Practicalities of being research staff

This page provides information, guidance and resources for research staff. There are tips on managing your career as a researcher, networking opportunities, and a discussion of researchers’ rights and responsibilities, including advice on equality on diversity issues.

Tips on managing self

Being a researcher is demanding and involves juggling many tasks at the same time - gathering information, conducting experiments, surveying literature, writing papers, contributing to grant applications, supporting colleagues, professional development, looking for the next job. Here are some basic tips, with links to further reading, on how to cope with conflicting demands for time and attention.

Part of the Vitae Researcher Development Framework (RDF) is devoted to personal effectiveness, and can help you assess your strengths and weaknesses in this area and provide materials to help you improve.


Effective networking will maximise your opportunities to share knowledge, ideas and opinions.  It will benefit your current research and may open doors for future career opportunities. A range of Vitae networks are available, with the UK Research Staff Association of particular relevance to research staff.
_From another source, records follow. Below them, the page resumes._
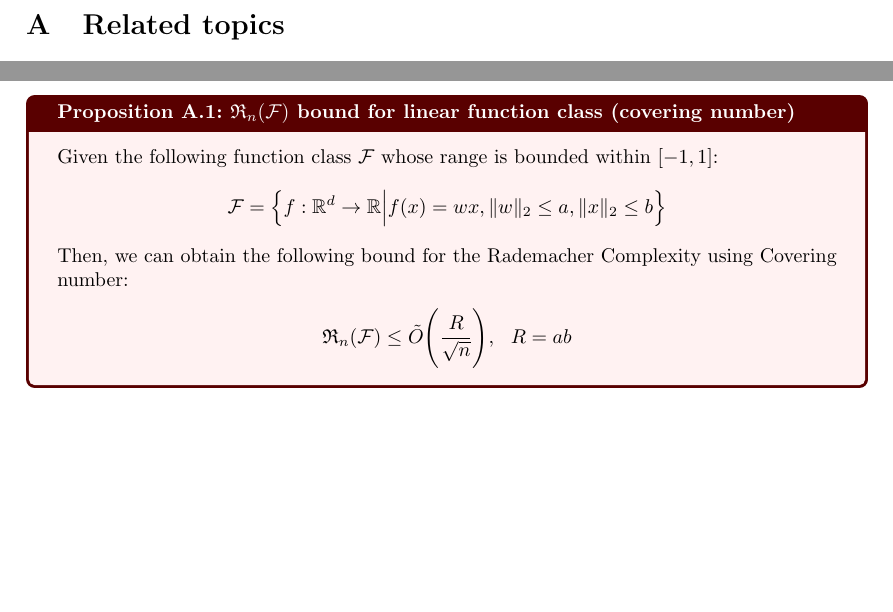
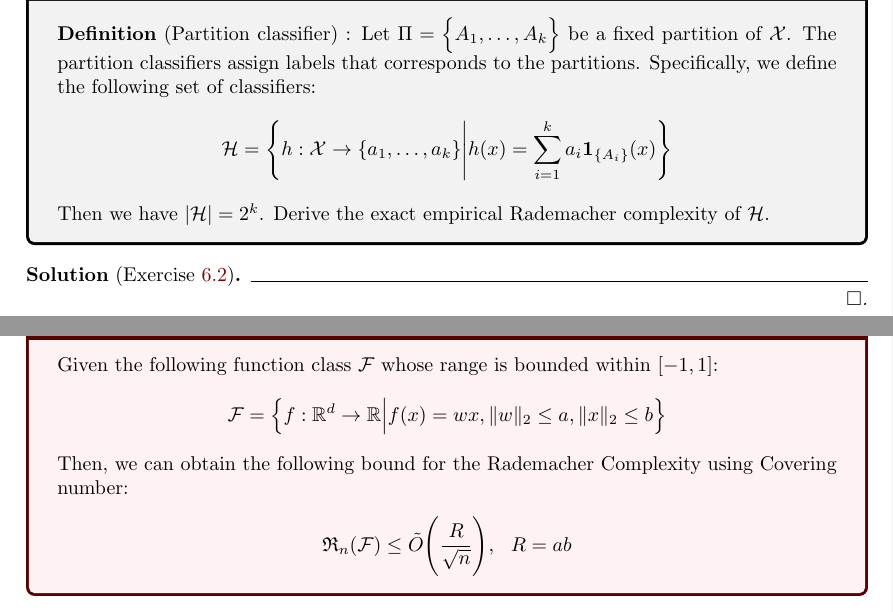
Before and after one commit to hieubkvn123/-NOTES-Statistical-Learning-Theory, a LaTeX paper (main.tex, which reads sections/main/exercises/chap6_exercises.tex): two parts of pages 59 and 71 of 78 before the commit and two parts of pages 59 and 72 of 79 after it, joined at a grey line, cut at the place of the change, the shorter picture padded with empty space. Compiled offline with pdfLaTeX.

Commit message:
Checkpoint

```diff
--- a/sections/main/exercises/chap6_exercises.tex
+++ b/sections/main/exercises/chap6_exercises.tex
@@ -69,3 +69,18 @@
         }
     \end{align*}
 \end{solution*}
+
+\begin{exercise}{}{exercise_6.2}
+    \textbf{Definition} (Partition classifier) : Let $\Pi=\bigCurl{A_1, \dots, A_k}$ be a fixed partition of $\X$. The partition classifiers assign labels that corresponds to the partitions. Specifically, we define the following set of classifiers:
+    \begin{align*}
+        \Hf = \biggCurl{
+            h : \X \to \{a_1, \dots, a_k\} \Bigg| h(x) = \sum_{i=1}^k a_i \1{A_i}(x)
+        }
+    \end{align*}
+
+    \noindent Then we have $|\Hf|=2^k$. Derive the exact empirical Rademacher complexity of $\Hf$.
+\end{exercise}
+
+\begin{solution*}[Exercise \ref{ex:exercise_6.2}]
+
+\end{solution*}
```
Also changed, not shown: output/main.pdf, 3 other files.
Networking and personal development could both be addressed by attending courses and events, including Vitae’s Research Staff conference.

The rights and responsibilities of research staff

Employment conditions for research staff are gradually changing as government and employers are increasingly aware of the important contribution of researchers to the national economy.

The 2005  European Charter for Researchers and Code of Conduct for the Recruitment of Researchers has helped to further the position of research staff. In the UK, the 2002 Government Review ‘SET for Success’ and the 2008 Concordat to Support the Career Development of Researcher have been key initiatives precipitating change.

The key messages are that:

Equality and diversity

These two values underpin many of the rights and responsibilities of researchers. Workplaces should be set up in a way that does not unfairly disadvantage individual workers, or groups of workers, as discussed in Every Researcher Counts.